By Erica Madison
On April 23, 2012, Planning Manager Andrew Thomas revealed a flaw in California’s new green plan for the Bay Area.
In an effort to reduce greenhouse gases, California passed the Sustainable Communities Strategy—Senate Bill 375(SCS). The bill’s author, which was passed in 2009, believes building homes closer to core job cities such as San Francisco, Oakland and San Jose will reduce travel time, which will in turn reduce greenhouses gasses. The goal is to reduce reliance on automobile transportation over a 30-year period.
The Association of Bay Area Governments (ABAG) and the Metropolitan Transportation Commission (MTC) has put together a strategy called Plan Bay Area. These two groups have been in charge of implementing the strategy of the SCS for the Bay Area. Their goal is to encourage Bay Area cities to amend their land use plans to allow for the construction of more housing and transportation for people working in the San Francisco and Oakland areas.
Although Senate Bill 375 doesn’t require any city to participate, they are dangling financial incentives such as money for housing and transportation. However, the Alameda Planning board isn’t too confident this plan will work.
The first problem with the plan is that more housing doesn’t equal shorter commutes.
“We need more factual information. Building a bunch of houses together doesn’t mean people will move closer to where they work. I’m a skeptic,” Planning Board President Lorre Zuppan said.
The second part of the bill promises to bring more jobs to the area. They predict 12,069 jobs will be added in Alameda. However, over the last twenty years, Alameda has only been losing jobs. According to the Planning Board staff, Alameda is “Housing Rich and Job poor”.
“This strategy won’t create jobs for Alameda, but it will increase the ratio of jobs to housing,” Planning Manager Andrew Thomas said.
If Alameda amends its land use plan they will be amending plans for the North Waterfront, Alameda Landing, and Alameda Point. But before this can happen, Alameda needs to know where the funding is coming from. Planning Board Manager Andrew Thomas pointed out Alameda’s redevelopment funds are dwindling.
Since San Francisco, Oakland and San Jose have been identified as the key job producing areas, most of the money the state is promising for housing and transportation will go to these areas.
“Alameda can accommodate some the regional growth, but the state needs to step up. Housing won’t happen without additional funding,” Thomas said.
Alameda Planning Staff has worked with ABAG and MTC to make amendments to their Plan Bay Area proposal that would better reflect Alameda, but they are still unhappy with the progress that has been made over the last year.
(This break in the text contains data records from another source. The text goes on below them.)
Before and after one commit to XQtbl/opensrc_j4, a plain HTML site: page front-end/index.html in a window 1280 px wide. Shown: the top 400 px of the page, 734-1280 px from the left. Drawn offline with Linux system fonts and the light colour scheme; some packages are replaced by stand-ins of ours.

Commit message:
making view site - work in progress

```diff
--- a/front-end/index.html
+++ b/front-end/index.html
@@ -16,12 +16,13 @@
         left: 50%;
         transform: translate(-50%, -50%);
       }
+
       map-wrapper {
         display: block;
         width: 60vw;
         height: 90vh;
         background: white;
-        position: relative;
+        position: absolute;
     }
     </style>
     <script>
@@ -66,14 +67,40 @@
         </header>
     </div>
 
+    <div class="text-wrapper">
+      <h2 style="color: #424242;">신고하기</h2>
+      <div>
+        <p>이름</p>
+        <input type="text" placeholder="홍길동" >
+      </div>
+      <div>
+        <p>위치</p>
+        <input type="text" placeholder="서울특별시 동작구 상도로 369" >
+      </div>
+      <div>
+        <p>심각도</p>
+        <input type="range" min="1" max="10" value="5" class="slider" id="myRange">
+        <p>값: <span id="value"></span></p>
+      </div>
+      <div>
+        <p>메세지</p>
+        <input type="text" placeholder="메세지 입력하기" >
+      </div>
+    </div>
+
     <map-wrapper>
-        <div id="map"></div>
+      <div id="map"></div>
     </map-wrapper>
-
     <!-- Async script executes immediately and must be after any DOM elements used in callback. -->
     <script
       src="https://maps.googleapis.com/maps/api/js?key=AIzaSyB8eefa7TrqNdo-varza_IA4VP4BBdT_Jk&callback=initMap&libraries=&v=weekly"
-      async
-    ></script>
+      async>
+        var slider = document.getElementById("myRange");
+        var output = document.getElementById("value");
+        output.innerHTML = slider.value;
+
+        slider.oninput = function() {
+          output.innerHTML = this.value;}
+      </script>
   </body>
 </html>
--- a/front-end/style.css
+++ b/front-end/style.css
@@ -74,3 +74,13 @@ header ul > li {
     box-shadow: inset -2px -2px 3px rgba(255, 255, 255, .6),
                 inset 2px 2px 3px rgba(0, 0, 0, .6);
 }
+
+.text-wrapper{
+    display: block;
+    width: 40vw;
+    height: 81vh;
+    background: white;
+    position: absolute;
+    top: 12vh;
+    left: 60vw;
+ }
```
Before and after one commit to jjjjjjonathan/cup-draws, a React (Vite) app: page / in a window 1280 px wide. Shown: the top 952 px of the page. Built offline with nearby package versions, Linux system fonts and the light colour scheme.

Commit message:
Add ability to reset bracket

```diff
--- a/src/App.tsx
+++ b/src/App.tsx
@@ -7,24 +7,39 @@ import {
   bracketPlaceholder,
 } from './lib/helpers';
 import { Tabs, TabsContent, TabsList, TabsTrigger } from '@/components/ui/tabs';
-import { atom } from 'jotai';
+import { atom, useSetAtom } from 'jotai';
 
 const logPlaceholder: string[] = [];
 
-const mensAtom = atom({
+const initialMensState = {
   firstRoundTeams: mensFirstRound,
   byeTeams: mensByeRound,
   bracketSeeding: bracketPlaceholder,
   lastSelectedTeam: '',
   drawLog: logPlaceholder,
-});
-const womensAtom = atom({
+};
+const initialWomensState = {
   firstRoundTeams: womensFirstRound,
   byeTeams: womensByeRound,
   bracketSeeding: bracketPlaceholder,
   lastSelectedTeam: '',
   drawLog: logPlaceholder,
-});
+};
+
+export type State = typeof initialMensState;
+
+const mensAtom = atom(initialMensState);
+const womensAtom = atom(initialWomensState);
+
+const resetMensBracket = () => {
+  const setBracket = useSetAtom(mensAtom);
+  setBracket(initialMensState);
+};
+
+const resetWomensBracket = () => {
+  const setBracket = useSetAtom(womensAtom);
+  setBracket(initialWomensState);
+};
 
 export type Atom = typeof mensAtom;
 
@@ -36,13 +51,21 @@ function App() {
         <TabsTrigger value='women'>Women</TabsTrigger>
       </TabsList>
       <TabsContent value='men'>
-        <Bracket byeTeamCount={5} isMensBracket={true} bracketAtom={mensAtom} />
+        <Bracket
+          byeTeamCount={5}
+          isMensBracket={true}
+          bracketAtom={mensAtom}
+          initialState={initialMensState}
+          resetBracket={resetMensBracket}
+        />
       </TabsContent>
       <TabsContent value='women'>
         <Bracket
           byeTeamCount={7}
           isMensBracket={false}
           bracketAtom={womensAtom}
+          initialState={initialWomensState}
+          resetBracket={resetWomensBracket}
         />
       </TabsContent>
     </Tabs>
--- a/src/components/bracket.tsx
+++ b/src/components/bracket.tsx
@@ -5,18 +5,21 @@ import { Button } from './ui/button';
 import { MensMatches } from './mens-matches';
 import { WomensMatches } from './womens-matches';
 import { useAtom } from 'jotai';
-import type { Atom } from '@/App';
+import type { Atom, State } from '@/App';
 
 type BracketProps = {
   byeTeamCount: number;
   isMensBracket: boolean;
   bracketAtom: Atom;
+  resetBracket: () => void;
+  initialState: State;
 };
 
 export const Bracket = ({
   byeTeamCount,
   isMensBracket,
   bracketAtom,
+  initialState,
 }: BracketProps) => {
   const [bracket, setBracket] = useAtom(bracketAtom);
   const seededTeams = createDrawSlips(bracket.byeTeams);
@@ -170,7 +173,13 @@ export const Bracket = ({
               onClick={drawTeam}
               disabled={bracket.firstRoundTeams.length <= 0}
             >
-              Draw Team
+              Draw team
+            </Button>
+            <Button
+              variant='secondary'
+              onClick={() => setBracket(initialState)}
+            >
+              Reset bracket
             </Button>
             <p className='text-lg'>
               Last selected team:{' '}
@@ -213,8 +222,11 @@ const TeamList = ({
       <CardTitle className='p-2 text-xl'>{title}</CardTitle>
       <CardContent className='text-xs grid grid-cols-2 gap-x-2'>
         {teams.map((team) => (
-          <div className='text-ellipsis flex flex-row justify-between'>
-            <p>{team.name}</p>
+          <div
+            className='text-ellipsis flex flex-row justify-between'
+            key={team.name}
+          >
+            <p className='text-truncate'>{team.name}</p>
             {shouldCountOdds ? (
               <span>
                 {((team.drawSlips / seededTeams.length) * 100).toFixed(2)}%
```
In a recent letter the staff wrote: “Alameda staff has and continues to argue that Alameda’s ability to accommodate new housing largely depends on the ability of the region (MTC) and the State of California’s ability to fund major improvements to the transportation system.”
Since May 2011 the Planning Board says they still have not received a commitment to fund transportation at the North Waterfront, Alameda Landing, and Alameda Point.
“All these sites require major investment. We can zone for housing if we can provide transportation structure and financing for building the houses and money for storm drains and sewers,” Thomas said.
Alameda will have to wait and see if it is feasible to be a part of the Sustainable Communities Strategy.